Home Somerset business A ‘marginal swing’ one way or the other could determine the outcome of the independence referendum

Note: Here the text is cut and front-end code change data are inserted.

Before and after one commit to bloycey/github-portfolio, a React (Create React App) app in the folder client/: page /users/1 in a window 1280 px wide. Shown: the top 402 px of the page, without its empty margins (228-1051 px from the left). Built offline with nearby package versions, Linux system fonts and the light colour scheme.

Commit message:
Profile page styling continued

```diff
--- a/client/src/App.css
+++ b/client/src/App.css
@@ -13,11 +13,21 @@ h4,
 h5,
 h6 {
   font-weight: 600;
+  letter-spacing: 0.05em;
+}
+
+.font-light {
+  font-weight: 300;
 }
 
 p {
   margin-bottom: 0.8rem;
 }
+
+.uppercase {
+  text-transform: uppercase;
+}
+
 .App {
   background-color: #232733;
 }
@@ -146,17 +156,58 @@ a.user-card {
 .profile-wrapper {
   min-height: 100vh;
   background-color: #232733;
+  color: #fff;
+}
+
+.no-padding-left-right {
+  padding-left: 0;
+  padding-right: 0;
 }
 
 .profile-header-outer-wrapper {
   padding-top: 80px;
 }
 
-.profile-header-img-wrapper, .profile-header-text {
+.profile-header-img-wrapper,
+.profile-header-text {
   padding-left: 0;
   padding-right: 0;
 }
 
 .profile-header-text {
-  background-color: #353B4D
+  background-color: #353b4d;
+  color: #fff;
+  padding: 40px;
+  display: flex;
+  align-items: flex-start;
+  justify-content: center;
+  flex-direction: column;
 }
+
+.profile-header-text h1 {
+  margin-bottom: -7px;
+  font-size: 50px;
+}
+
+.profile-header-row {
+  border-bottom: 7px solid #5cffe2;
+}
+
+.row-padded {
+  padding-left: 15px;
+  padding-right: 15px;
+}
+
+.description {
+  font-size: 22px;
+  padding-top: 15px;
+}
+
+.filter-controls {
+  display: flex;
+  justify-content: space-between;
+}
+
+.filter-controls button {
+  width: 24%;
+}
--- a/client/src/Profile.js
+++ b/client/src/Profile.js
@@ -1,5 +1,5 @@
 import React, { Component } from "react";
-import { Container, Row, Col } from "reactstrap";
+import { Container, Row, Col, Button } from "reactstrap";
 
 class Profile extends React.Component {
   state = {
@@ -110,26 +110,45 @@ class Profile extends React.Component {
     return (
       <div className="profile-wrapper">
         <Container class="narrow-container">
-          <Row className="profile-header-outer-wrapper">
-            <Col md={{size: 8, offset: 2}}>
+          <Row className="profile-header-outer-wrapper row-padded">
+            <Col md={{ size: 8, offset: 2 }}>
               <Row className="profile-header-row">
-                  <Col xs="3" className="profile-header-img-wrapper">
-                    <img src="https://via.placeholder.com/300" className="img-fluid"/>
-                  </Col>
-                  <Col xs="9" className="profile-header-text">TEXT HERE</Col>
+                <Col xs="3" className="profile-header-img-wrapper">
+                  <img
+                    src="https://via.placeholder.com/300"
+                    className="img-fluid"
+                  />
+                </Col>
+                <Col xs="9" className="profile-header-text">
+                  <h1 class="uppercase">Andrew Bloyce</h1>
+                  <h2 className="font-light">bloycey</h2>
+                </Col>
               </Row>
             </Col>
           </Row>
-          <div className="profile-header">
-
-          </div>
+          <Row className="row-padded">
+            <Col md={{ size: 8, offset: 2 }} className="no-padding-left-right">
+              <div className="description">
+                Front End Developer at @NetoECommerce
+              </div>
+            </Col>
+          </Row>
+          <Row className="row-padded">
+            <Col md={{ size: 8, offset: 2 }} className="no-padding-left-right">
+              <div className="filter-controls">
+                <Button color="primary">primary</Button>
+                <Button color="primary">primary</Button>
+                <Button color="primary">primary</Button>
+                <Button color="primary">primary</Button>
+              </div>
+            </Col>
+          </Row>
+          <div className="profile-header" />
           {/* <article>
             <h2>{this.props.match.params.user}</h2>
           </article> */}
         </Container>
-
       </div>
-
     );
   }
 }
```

A ‘marginal swing’ one way or the other could determine the outcome of the independence referendum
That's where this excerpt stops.